Records drawn from a dataset:
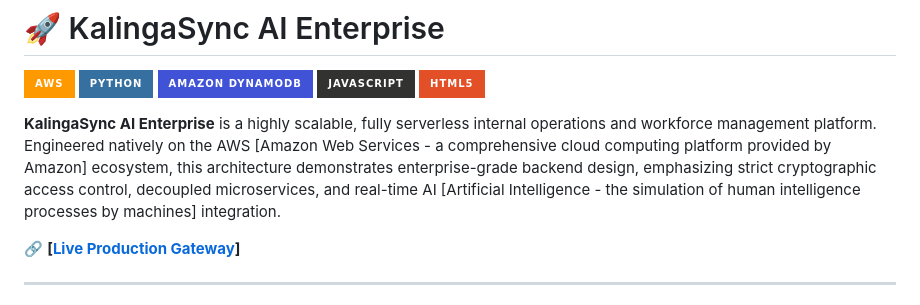
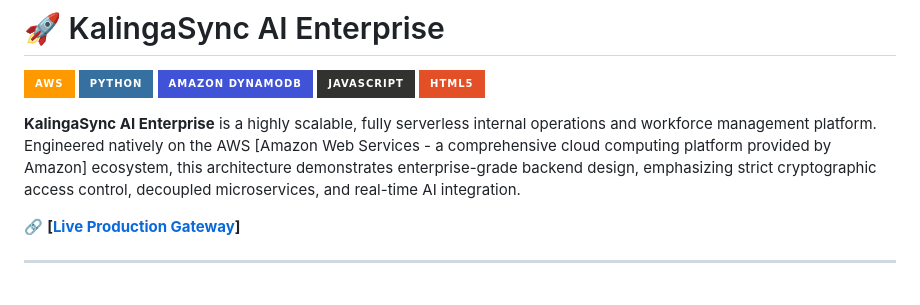
Before and after one commit to Hiper3D/KalingaSync-AI-Enterprise, a Markdown page: README.md, the part around the change. Drawn GitHub-style; badges without logos.

```diff
--- a/README.md
+++ b/README.md
@@ -6,7 +6,7 @@
 ![JavaScript](https://img.shields.io/badge/javascript-%23323330.svg?style=for-the-badge&logo=javascript&logoColor=%23F7DF1E)
 ![HTML5](https://img.shields.io/badge/HTML5-E34F26?style=for-the-badge&logo=html5&logoColor=white)
 
-**KalingaSync AI Enterprise** is a highly scalable, fully serverless internal operations and workforce management platform. Engineered natively on the AWS [Amazon Web Services - a comprehensive cloud computing platform provided by Amazon] ecosystem, this architecture demonstrates enterprise-grade backend design, emphasizing strict cryptographic access control, decoupled microservices, and real-time AI [Artificial Intelligence - the simulation of human intelligence processes by machines] integration.
+**KalingaSync AI Enterprise** is a highly scalable, fully serverless internal operations and workforce management platform. Engineered natively on the AWS [Amazon Web Services - a comprehensive cloud computing platform provided by Amazon] ecosystem, this architecture demonstrates enterprise-grade backend design, emphasizing strict cryptographic access control, decoupled microservices, and real-time AI integration.
 
 🔗 **[[Live Production Gateway](https://main.d1kt3atqogdd7q.amplifyapp.com/)]**
 
```
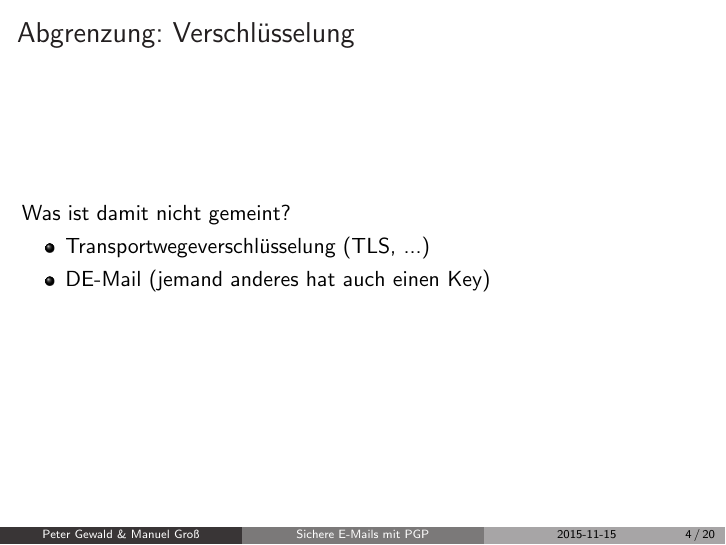
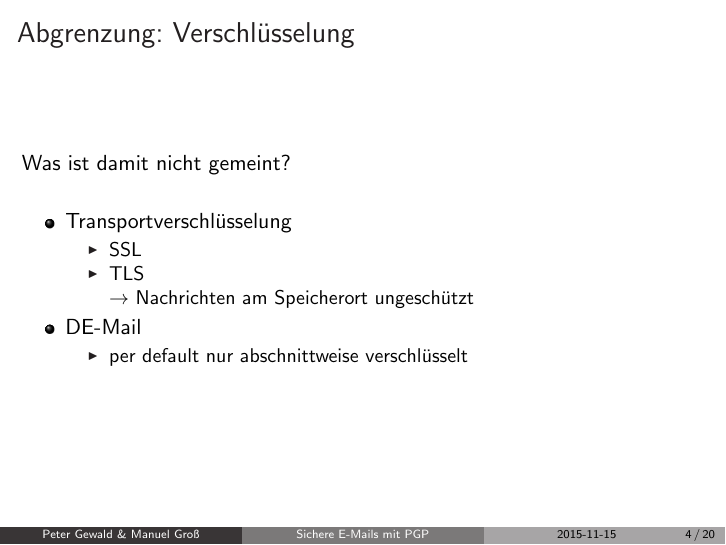
Before and after one commit to ktt-ol/sichere-e-mails-mit-pgp, LaTeX slides (gpg-vortrag.tex): page 10 of 53. Compiled offline with pdfLaTeX.

Commit message:
slide formatierung

```diff
--- a/gpg-vortrag.tex
+++ b/gpg-vortrag.tex
@@ -86,13 +86,20 @@
 
 \frame{
  	\frametitle{Abgrenzung: Verschlüsselung}
-	Was ist damit nicht gemeint?
+	Was ist damit nicht gemeint?\\[0.5cm]
 	\begin{itemize}
-		\item Transportwegeverschlüsselung (TLS, ...)
-		\item DE-Mail (jemand anderes hat auch einen Key)
+		\item Transportverschlüsselung
+			\begin{itemize}
+				\item SSL
+				\item TLS\\
+				$\rightarrow$ Nachrichten am Speicherort ungeschützt
+			\end{itemize}
+		\item DE-Mail
+			\begin{itemize}
+				\item per default nur abschnittweise verschlüsselt
+			\end{itemize}
 	\end{itemize}
 }
-
 \frame{
 	\frametitle{Asymmetrische Verschlüsselung}
 	\begin{center}
```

**WORK TO BE COMPLETED**
Whenever the word "https" shows up in a line of the entries, copy that line.

**REPLY TO THE EXERCISE**
 ![JavaScript](https://img.shields.io/badge/javascript-%23323330.svg?style=for-the-badge&logo=javascript&logoColor=%23F7DF1E)
 ![HTML5](https://img.shields.io/badge/HTML5-E34F26?style=for-the-badge&logo=html5&logoColor=white)
 🔗 **[[Live Production Gateway](https://main.d1kt3atqogdd7q.amplifyapp.com/)]**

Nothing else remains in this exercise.